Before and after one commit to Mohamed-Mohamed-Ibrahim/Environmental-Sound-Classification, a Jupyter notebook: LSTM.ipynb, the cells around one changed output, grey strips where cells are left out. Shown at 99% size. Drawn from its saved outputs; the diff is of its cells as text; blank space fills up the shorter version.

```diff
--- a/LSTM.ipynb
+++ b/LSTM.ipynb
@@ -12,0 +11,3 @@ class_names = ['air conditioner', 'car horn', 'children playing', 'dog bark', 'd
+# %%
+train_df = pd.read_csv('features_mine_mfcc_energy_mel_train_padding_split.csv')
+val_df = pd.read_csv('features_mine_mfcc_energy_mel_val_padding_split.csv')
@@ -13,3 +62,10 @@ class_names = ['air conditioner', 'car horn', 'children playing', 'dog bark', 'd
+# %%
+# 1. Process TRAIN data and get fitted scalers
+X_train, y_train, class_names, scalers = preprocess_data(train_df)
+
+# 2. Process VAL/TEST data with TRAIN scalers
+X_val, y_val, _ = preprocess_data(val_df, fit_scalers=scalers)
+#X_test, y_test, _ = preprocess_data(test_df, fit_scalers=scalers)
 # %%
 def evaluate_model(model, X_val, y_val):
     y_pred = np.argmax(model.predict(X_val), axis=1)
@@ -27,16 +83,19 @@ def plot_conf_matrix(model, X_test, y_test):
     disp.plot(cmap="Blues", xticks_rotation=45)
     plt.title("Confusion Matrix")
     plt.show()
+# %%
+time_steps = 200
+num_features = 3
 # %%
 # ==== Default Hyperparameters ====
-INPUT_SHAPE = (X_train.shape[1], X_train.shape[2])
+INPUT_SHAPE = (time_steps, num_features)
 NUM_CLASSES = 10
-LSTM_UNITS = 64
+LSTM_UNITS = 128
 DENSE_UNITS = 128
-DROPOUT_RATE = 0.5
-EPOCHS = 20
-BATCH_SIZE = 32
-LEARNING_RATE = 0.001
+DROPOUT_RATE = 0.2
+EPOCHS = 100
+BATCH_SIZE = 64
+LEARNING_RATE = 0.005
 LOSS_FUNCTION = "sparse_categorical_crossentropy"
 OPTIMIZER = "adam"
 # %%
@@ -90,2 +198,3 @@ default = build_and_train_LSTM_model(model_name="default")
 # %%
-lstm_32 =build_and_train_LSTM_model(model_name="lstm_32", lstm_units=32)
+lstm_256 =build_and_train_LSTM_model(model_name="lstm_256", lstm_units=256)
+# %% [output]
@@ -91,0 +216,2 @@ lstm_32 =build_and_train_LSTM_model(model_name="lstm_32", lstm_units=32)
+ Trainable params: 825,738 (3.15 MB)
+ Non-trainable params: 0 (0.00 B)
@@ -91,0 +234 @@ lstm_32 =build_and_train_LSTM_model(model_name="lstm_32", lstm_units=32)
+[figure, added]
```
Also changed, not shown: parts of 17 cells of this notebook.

··········

● What this task involves
Write every record above out again exactly as it stands.

● Written response
Before and after one commit to Mohamed-Mohamed-Ibrahim/Environmental-Sound-Classification, a Jupyter notebook: LSTM.ipynb, the cells around one changed output, grey strips where cells are left out. Shown at 99% size. Drawn from its saved outputs; the diff is of its cells as text; blank space fills up the shorter version.

```diff
--- a/LSTM.ipynb
+++ b/LSTM.ipynb
@@ -12,0 +11,3 @@ class_names = ['air conditioner', 'car horn', 'children playing', 'dog bark', 'd
+# %%
+train_df = pd.read_csv('features_mine_mfcc_energy_mel_train_padding_split.csv')
+val_df = pd.read_csv('features_mine_mfcc_energy_mel_val_padding_split.csv')
@@ -13,3 +62,10 @@ class_names = ['air conditioner', 'car horn', 'children playing', 'dog bark', 'd
+# %%
+# 1. Process TRAIN data and get fitted scalers
+X_train, y_train, class_names, scalers = preprocess_data(train_df)
+
+# 2. Process VAL/TEST data with TRAIN scalers
+X_val, y_val, _ = preprocess_data(val_df, fit_scalers=scalers)
+#X_test, y_test, _ = preprocess_data(test_df, fit_scalers=scalers)
 # %%
 def evaluate_model(model, X_val, y_val):
     y_pred = np.argmax(model.predict(X_val), axis=1)
@@ -27,16 +83,19 @@ def plot_conf_matrix(model, X_test, y_test):
     disp.plot(cmap="Blues", xticks_rotation=45)
     plt.title("Confusion Matrix")
     plt.show()
+# %%
+time_steps = 200
+num_features = 3
 # %%
 # ==== Default Hyperparameters ====
-INPUT_SHAPE = (X_train.shape[1], X_train.shape[2])
+INPUT_SHAPE = (time_steps, num_features)
 NUM_CLASSES = 10
-LSTM_UNITS = 64
+LSTM_UNITS = 128
 DENSE_UNITS = 128
-DROPOUT_RATE = 0.5
-EPOCHS = 20
-BATCH_SIZE = 32
-LEARNING_RATE = 0.001
+DROPOUT_RATE = 0.2
+EPOCHS = 100
+BATCH_SIZE = 64
+LEARNING_RATE = 0.005
 LOSS_FUNCTION = "sparse_categorical_crossentropy"
 OPTIMIZER = "adam"
 # %%
@@ -90,2 +198,3 @@ default = build_and_train_LSTM_model(model_name="default")
 # %%
-lstm_32 =build_and_train_LSTM_model(model_name="lstm_32", lstm_units=32)
+lstm_256 =build_and_train_LSTM_model(model_name="lstm_256", lstm_units=256)
+# %% [output]
@@ -91,0 +216,2 @@ lstm_32 =build_and_train_LSTM_model(model_name="lstm_32", lstm_units=32)
+ Trainable params: 825,738 (3.15 MB)
+ Non-trainable params: 0 (0.00 B)
@@ -91,0 +234 @@ lstm_32 =build_and_train_LSTM_model(model_name="lstm_32", lstm_units=32)
+[figure, added]
```
Also changed, not shown: parts of 17 cells of this notebook.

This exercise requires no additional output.